Report each line of the data that includes the word "register".

__DATASET RECORDS__:
··········
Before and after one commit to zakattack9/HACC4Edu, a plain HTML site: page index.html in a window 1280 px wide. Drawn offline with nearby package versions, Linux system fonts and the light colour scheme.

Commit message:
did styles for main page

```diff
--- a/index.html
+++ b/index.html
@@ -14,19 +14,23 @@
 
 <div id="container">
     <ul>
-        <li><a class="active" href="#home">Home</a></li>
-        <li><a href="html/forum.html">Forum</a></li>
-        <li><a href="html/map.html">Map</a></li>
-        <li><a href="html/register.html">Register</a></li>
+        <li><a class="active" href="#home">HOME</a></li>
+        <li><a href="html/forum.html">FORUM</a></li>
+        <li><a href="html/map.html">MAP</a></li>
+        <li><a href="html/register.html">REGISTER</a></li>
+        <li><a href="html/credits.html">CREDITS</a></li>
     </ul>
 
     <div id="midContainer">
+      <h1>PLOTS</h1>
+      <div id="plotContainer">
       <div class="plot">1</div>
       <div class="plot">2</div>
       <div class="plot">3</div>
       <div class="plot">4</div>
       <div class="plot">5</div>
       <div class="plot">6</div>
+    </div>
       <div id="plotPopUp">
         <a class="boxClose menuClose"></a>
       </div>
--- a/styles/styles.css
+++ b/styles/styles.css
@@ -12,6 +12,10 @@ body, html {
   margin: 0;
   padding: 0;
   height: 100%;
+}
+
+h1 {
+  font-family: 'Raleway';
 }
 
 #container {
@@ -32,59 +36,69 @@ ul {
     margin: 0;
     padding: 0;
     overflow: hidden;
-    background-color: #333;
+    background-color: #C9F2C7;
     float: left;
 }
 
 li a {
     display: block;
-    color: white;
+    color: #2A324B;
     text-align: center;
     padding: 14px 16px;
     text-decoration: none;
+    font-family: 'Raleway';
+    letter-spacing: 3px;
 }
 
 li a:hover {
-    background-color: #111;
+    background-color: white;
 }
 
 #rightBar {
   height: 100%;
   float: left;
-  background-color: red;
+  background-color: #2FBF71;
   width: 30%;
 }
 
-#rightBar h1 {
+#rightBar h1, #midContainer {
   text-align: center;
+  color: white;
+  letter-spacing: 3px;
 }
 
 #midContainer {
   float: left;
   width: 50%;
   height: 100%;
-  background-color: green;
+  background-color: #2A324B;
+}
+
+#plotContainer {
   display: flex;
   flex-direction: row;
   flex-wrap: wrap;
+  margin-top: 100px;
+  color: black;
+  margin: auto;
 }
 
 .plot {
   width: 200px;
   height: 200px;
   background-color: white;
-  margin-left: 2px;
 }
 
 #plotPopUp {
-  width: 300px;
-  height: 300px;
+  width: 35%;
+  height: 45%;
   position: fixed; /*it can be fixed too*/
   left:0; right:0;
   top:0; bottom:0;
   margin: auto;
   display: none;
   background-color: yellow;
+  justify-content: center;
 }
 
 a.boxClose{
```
··········
__WRITTEN REPLY__:
-        <li><a href="html/register.html">Register</a></li>
+        <li><a href="html/register.html">REGISTER</a></li>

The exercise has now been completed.